by Charles Gulick
ILS That Flesh Is Heir To
To Snohomish County, Everett, WA
North: 21620. East: 6737. Altitude: 2200. Pitch: 0. Bank: 0.
Heading: 210. Airspeed: Cessna 114. Airspeed: Piper 122.
Throttle: Cessna 20479. Throttle: Piper 21463.
Rudder: 32767. Ailerons: 32767. Flaps: 0.
Elevators: Cessna 32767. Elevators: Piper 36863.
Time: 16:30. Season: 2. Cloud Layer 1: 4000, 900.
Surface Wind: 5 kn., 155 deg.
You didn't expect this weather, but it didn't expect you either, so you're even—almost. You were sightseeing, not paying that much attention to exactly where you were flying, but you know you're somewhere north of Seattle. The first thing to do in this situation is to slow down. That'll give you more time to think, and smooth out the turbulence a bit. So get into slowflight—immediately.
Next, find out how bad the situation is. Contact the Boeing tower on 127.75 and get a weather check.
Ceiling 800 feet.
800 feet! Or was that 900 feet?
Either way, it's big trouble. So think. There is one ILS (Instrument Landing System)—and one only—operable in the Seattle area. It's at Paine Field, in Snohomish County, and you had better use it. This is your chance to find out if your ILS localizer and glideslope really work. If they do, and everything else comes out all right, you'll have something to tell your grandchildren about. If they don't work, or everything else doesn't come out all right, or both, then … well, somebody else will have something to tell your grandchildren about.
But after all, you know how to fly this airplane, thanks to your rigorous training. Here you are in slowflight. You know how to control your altitude, how to make standard rate turns, and how to climb or descend at any rate you choose, using good old power. So get to it.
You need information—all of it you can get, so tune your NAV1 to Paine VOR on 114.2. (I'm giving you the frequency because I put you here, giving you no chance to get out the right chart.) Check your DME to see how far you are from the station.

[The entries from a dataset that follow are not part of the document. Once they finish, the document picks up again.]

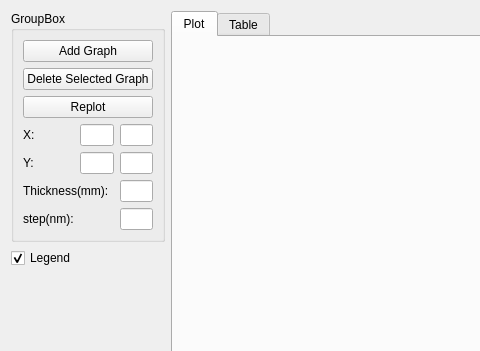
The window that src/transmittance_plot_form.ui (nickorzha/glass-plotter) describes before a commit, drawn with Qt 5; both pictures show x 0 to 480 and y 0 to 351 of the 781 by 535 pixel window.
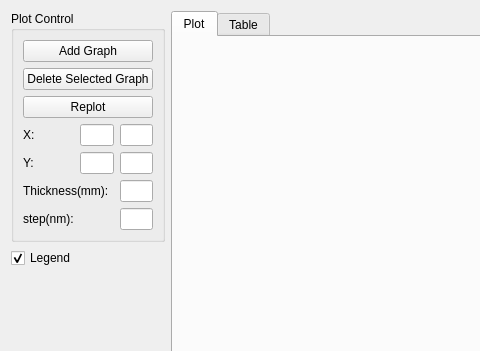
The same window after the commit. Custom widgets are drawn as their Qt base class.

What changed in the file:
```diff
--- a/src/transmittance_plot_form.ui
+++ b/src/transmittance_plot_form.ui
@@ -52,7 +52,7 @@
       </sizepolicy>
      </property>
      <property name="title">
-      <string>GroupBox</string>
+      <string>Plot Control</string>
      </property>
      <layout class="QGridLayout" name="gridLayout">
       <item row="5" column="0" colspan="2">
```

Now do everything you've learned to do. Crank your OBS around and find out what TO radial you're on, then get inbound on that radial.
Next, be advised that an ILS approach works only when you're flying a specific radial, that is, when you're on one specific spoke—the spoke that's directly in line with the runway to which you'll be guided to land. To get the correct ILS runway, and the localizer frequency you're to tune for your ILS approach, use your COM radio and tune Snohomish ATIS (Automatic Terminal Information Service) on 128.65. If the information goes by too fast, call again until you have both the ILS runway to use and the localizer frequency.
Now, using your knowledge of how to change radials, get on the correct radial for your ILS approach. And as you fly toward it, tune your NAV1 to the ILS localizer frequency—not the OMNI frequency, but the localizer frequency ATIS just gave you. After that, tune your NAV2 to Paine VOR on 114.2 to track your progress over the radials.
Now the NAV1 OBI becomes the instrument of your focus. But this time you have not one but two needles to fly—the usual CDI (Course Deviation Indicator) you keep centered when tracking to a VOR station, and a new needle, which now appears at the top of the instrument, the glideslope. The glideslope is flown like the CDI, meaning you fly toward its needle in the same way you fly toward the CDI needle. But wait until the glideslope needle gets to the center of the OBI before you start correcting. Even though you're below the glideslope now, as you get closer to Snohomish the needle will descend toward the center position.
Before it gets there, you will be rudely awakened (if you have a tendency to doze) by the signal that you're passing the Outer Marker, which is confirmed by the light under the O on your panel.
As the glideslope needle reaches the center, reduce your power setting for a 500 FPM descent. (You'll see now how valuable that descent—which you learned so long ago—is on an ILS approach.)
Now keep both the CDI and the glideslope needles centered, using just small increments of aileron for the former and throttle only for the latter. In this approach, you must be precise. If the CDI strays one degree, correct it—keep it centered. If the glideslope needle drifts above center, add a notch of power, or if below, subtract a notch of power to keep it centered.
Do your regular instrument scan, too, but don't be overly concerned with anything other than the OBI and its glideslope. Your VSI will reflect your power changes. You're not trying to hold 500 FPM here; that was just a starting point. What you are trying to hold is two needles, centered, precisely.
You'll see that your airspeed stays just about on your regular slowflight setting—another indication of the precision built into your flying technique.
Do not change trim. Power is your most precise tool here and will serve you well if you use it in the right amount and at the right time.
As you get closer to touchdown, stronger corrections will be required to keep the needles centered. Thus, overcontrol becomes the biggest problem. Try to anticipate the needles and stay ahead of them. If they “lean” in one direction or the other, correct immediately—aileron or power as needed.
I hope you'll be pleasantly surprised when you break out of the overcast—or at least, I hope neither of us will be unpleasantly surprised.
Go ahead and land on 16 at Snohomish. Since you've made a power-on approach, holding the aircraft in an approximate 3-degree descent angle to match the ILS, make an airline-type approach and landing—long and flat—rather than trying to transition to your usual steeper final.
This mode is worth working on often. Here are some variations, done in the Editor, that will make it different and/or more challenging each time:
- Change the heading parameter. Make it any number between 0 and 359 that comes into your head. Change it every time you fly the mode.
- Change your altitude by several hundred feet, up or down.
- Change your North and/or East parameters, adding or subtracting 10 or 15 to or from the original numbers.
- Do any combination or all of the above, starting anywhere.
If your new altitude or position puts you too close to Snohomish, or on the other side of the airport, or too low or high, fly away from or back to and beyond the airport, or gain or lose some altitude to get into a better position.
And finally, to put a real edge on the challenge, lower the ceiling a hundred or so feet. (Before you do that, however, you'll have to excuse me. I have an appointment.)